Required work => Go through the data below and copy each line where the word "script" occurs.

[Data extracted from a collection]
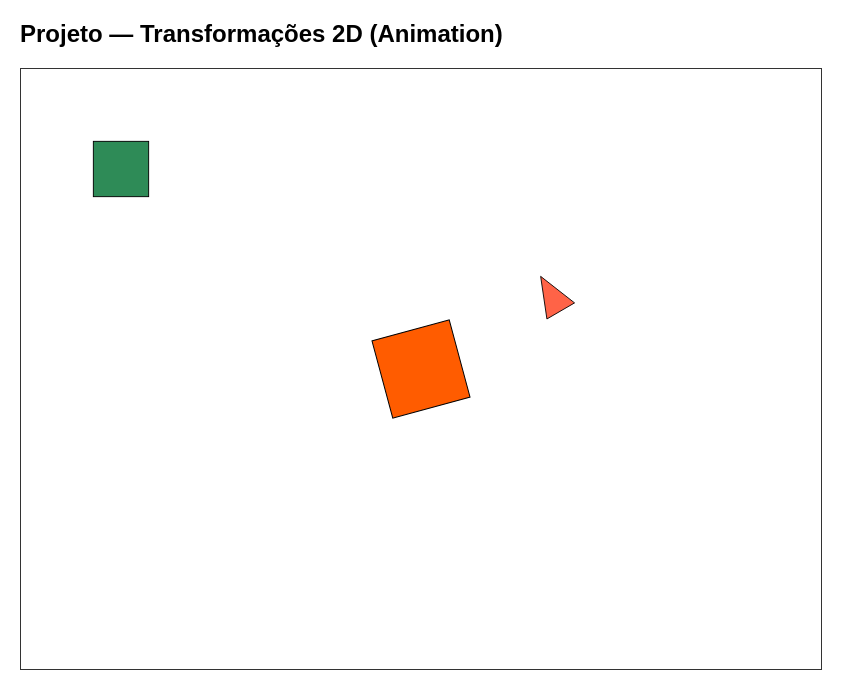
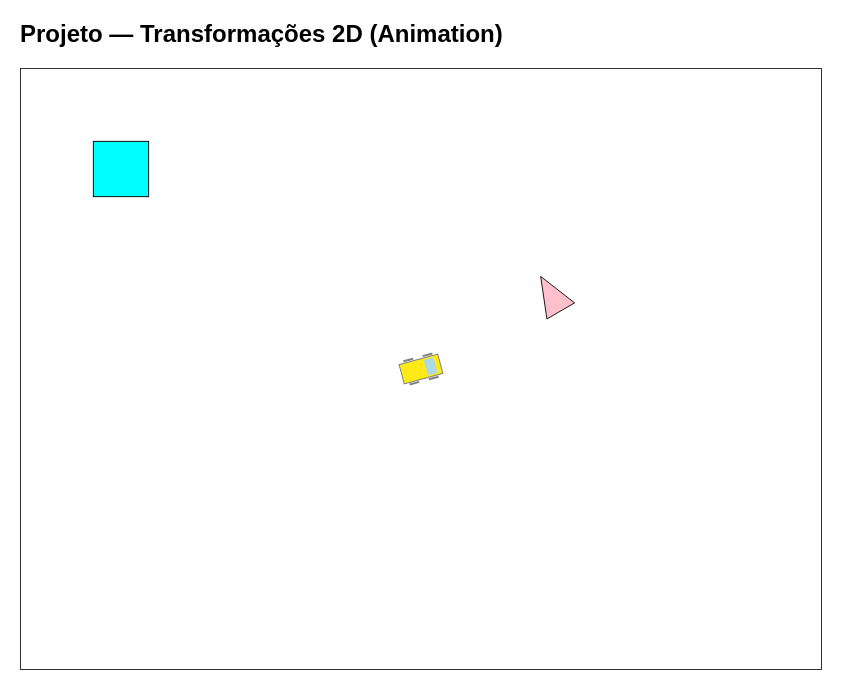
Before and after one commit to rafaelsampa/computer-graphics, a plain HTML site: page project-2d/index.html in a window 1280 px wide. Shown: the whole page, without its empty margins (0-865 px from the left). Drawn offline with Linux system fonts and the light colour scheme.

Commit message:
MetaData + Criação do 1º Carro

```diff
--- a/project-2d/index.html
+++ b/project-2d/index.html
@@ -3,9 +3,17 @@
 <head>
   <meta charset="UTF-8">
   <title>Projeto — Transformações 2D</title>
+  <link rel="icon" href="assets/car.png" type="image/png"><link>
   <style>
-    body { margin: 20px; font-family: sans-serif; }
-    canvas { border: 1px solid #333; display: block; margin-top: 10px; }
+    body {
+      margin: 20px;
+      font-family: sans-serif;
+    }
+    canvas {
+      border: 1px solid #333;
+      display: block;
+      margin-top: 10px;
+    }
   </style>
 </head>
 <body>
@@ -13,110 +21,6 @@
 <h2>Projeto — Transformações 2D (Animation)</h2>
 <canvas id="canvas" width="800" height="600"></canvas>
 
-<script>
-const canvas = document.getElementById('canvas');
-const ctx = canvas.getContext('2d');
-const W = canvas.width;
-const H = canvas.height;
-
-// =============================================================
-// VARIÁVEIS DE ESTADO
-// Coloque aqui as variáveis que mudam ao longo do tempo
-// (ângulos, posições, escalas, velocidades, etc.)
-// =============================================================
-let angulo = 0;
-let posX = W / 2;
-let posY = H / 2;
-
-// =============================================================
-// FUNÇÕES DE DESENHO
-// Crie funções para cada objeto da sua cena.
-// Desenhe sempre ao redor da ORIGEM (0,0) e use transformações
-// para posicionar, rotacionar e escalar.
-// =============================================================
-
-function desenhaQuadrado(tamanho, cor) {
-  ctx.fillStyle = cor;
-  ctx.fillRect(-tamanho / 2, -tamanho / 2, tamanho, tamanho);
-  ctx.strokeStyle = '#000';
-  ctx.strokeRect(-tamanho / 2, -tamanho / 2, tamanho, tamanho);
-}
-
-function desenhaTriangulo(base, altura, cor) {
-  ctx.fillStyle = cor;
-  ctx.beginPath();
-  ctx.moveTo(0, -altura / 2);
-  ctx.lineTo(-base / 2, altura / 2);
-  ctx.lineTo(base / 2, altura / 2);
-  ctx.closePath();
-  ctx.fill();
-  ctx.stroke();
-}
-
-// =============================================================
-// LOOP DE ANIMAÇÃO
-// Esta função é chamada a cada frame (~60x por segundo).
-// =============================================================
-function animar() {
-  // --- RESET da matriz (obrigatório a cada frame!) ---
-  ctx.setTransform(1, 0, 0, 1, 0, 0);
-  ctx.clearRect(0, 0, W, H);
-
-  // --- ATUALIZAR ESTADO ---
-  angulo += 0.02;
-
-  // =============================================================
-  // DESENHAR A CENA
-  // Use ctx.save() e ctx.restore() para isolar as transformações
-  // de cada objeto.
-  // =============================================================
-
-  // Exemplo: quadrado no centro, girando
-  ctx.save();
-    ctx.translate(posX, posY);       // posiciona no centro
-    ctx.rotate(angulo);              // gira ao redor do centro
-    desenhaQuadrado(80, '#FF5C00');
-  ctx.restore();
-
-  // Exemplo: triângulo orbitando o quadrado
-  ctx.save();
-    ctx.translate(posX, posY);       // vai pro centro
-    ctx.rotate(angulo * 2);          // orbita mais rápido
-    ctx.translate(150, 0);           // afasta do centro
-    ctx.scale(0.8, 0.8);            // um pouco menor
-    desenhaTriangulo(40, 50, 'tomato');
-  ctx.restore();
-
-  // Exemplo: escala com ponto fixo (canto superior esquerdo)
-  ctx.save();
-    var px = 100, py = 100;
-    ctx.translate(px, py);           // volta
-    ctx.scale(1 + 0.3 * Math.sin(angulo), 1 + 0.3 * Math.sin(angulo));
-    ctx.translate(-px, -py);         // leva à origem
-    ctx.fillStyle = 'seagreen';
-    ctx.fillRect(70, 70, 60, 60);
-    ctx.strokeRect(70, 70, 60, 60);
-  ctx.restore();
-
-  // --- PRÓXIMO FRAME ---
-  requestAnimationFrame(animar);
-}
-
-// =============================================================
-// INTERATIVIDADE (BÔNUS)
-// Adicione controles de teclado ou mouse se quiser.
-// =============================================================
-document.addEventListener('keydown', function(e) {
-  switch (e.key) {
-    case 'ArrowLeft':  posX -= 10; break;
-    case 'ArrowRight': posX += 10; break;
-    case 'ArrowUp':    posY -= 10; break;
-    case 'ArrowDown':  posY += 10; break;
-  }
-});
-
-// Inicia a animação
-animar();
-</script>
+<script src="script.js"></script>
 </body>
 </html>
--- a/project-2d/script.js
+++ b/project-2d/script.js
@@ -0,0 +1,111 @@
+const canvas = document.getElementById('canvas');
+const ctx = canvas.getContext('2d');
+const W = canvas.width;
+const H = canvas.height;
+
+// =============================================================
+// VARIÁVEIS DE ESTADO
+// Coloque aqui as variáveis que mudam ao longo do tempo
+// (ângulos, posições, escalas, velocidades, etc.)
+// =============================================================
+let angulo = 0;
+let posX = W / 2;
+let posY = H / 2;
+
+// =============================================================
+// FUNÇÕES DE DESENHO
+// Crie funções para cada objeto da sua cena.
+// Desenhe sempre ao redor da ORIGEM (0,0) e use transformações
+// para posicionar, rotacionar e escalar.
+// =============================================================
+
+function Carro1(corCarro, corRoda) {
+  ctx.fillStyle = corCarro;
+  ctx.fillRect(-20, -10, 40, 20); // Corpo do carro
+  ctx.strokeStyle = corRoda;
+  ctx.strokeRect(-20, -10, 40, 20); // Contorno do carro
+  ctx.fillStyle = corRoda;
+  ctx.fillRect(-15, -13, 10, 2); //Roda traseira esquerda
+  ctx.fillRect(5, -13, 10, 2); //Roda dianteira esquerda
+  ctx.fillRect(-15, 11, 10, 2); //Roda traseira direita
+  ctx.fillRect(5, 11, 10, 2); //Roda dianteira direita
+  ctx.fillStyle = 'lightblue';
+  ctx.fillRect(5, -8, 10, 16); //Para-brisa
+  //(pos X, pos Y, Gordura, Tamanho)
+}
+
+function desenhaTriangulo(base, altura, cor) {
+  ctx.fillStyle = cor;
+  ctx.beginPath();
+  ctx.moveTo(0, -altura / 2);
+  ctx.lineTo(-base / 2, altura / 2);
+  ctx.lineTo(base / 2, altura / 2);
+  ctx.closePath();
+  ctx.fill();
+  ctx.stroke();
+}
+
+// =============================================================
+// LOOP DE ANIMAÇÃO
+// Esta função é chamada a cada frame (~60x por segundo).
+// =============================================================
+function animar() {
+  // --- RESET da matriz (obrigatório a cada frame!) ---
+  ctx.setTransform(1, 0, 0, 1, 0, 0);
+  ctx.clearRect(0, 0, W, H);
+
+  // --- ATUALIZAR ESTADO ---
+  angulo += 0.02;
+
+  // =============================================================
+  // DESENHAR A CENA
+  // Use ctx.save() e ctx.restore() para isolar as transformações
+  // de cada objeto.
+  // =============================================================
+
+  // Exemplo: quadrado no centro, girando
+  ctx.save();
+    ctx.translate(posX, posY);       // posiciona no centro
+    ctx.rotate(angulo);              // gira ao redor do centro
+    Carro1('#FFEA17', 'gray');
+  ctx.restore();
+
+  // Exemplo: triângulo orbitando o quadrado
+  ctx.save();
+    ctx.translate(posX, posY);       // vai pro centro
+    ctx.rotate(angulo * 2);          // orbita mais rápido
+    ctx.translate(150, 0);           // afasta do centro
+    ctx.scale(0.8, 0.8);            // um pouco menor
+    desenhaTriangulo(40, 50, 'pink');
+  ctx.restore();
+
+  // Exemplo: escala com ponto fixo (canto superior esquerdo)
+  ctx.save();
+    var px = 100, py = 100;
+    ctx.translate(px, py);           // volta
+    ctx.scale(1 + 0.3 * Math.sin(angulo), 1 + 0.3 * Math.sin(angulo));
+    ctx.translate(-px, -py);         // leva à origem
+    ctx.fillStyle = 'cyan';
+    ctx.fillRect(70, 70, 60, 60);
+    ctx.strokeRect(70, 70, 60, 60);
+  ctx.restore();
+
+  // --- PRÓXIMO FRAME ---
+  requestAnimationFrame(animar);
+}
+
+// =============================================================
+// INTERATIVIDADE (BÔNUS)
+// Adicione controles de teclado ou mouse se quiser.
+// =============================================================
+document.addEventListener('keydown', function(e) {
+  switch (e.key) {
+    case 'ArrowLeft':  posX -= 10; break;
+    case 'ArrowRight': posX += 10; break;
+    case 'ArrowUp':    posY -= 10; break;
+    case 'ArrowDown':  posY += 10; break;
+  }
+});
+
+// Inicia a animação
+animar();
```
Also changed, not shown: project-2d/assets/car.png (added).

Answer below =>
-<script>
-</script>
+<script src="script.js"></script>
--- a/project-2d/script.js
+++ b/project-2d/script.js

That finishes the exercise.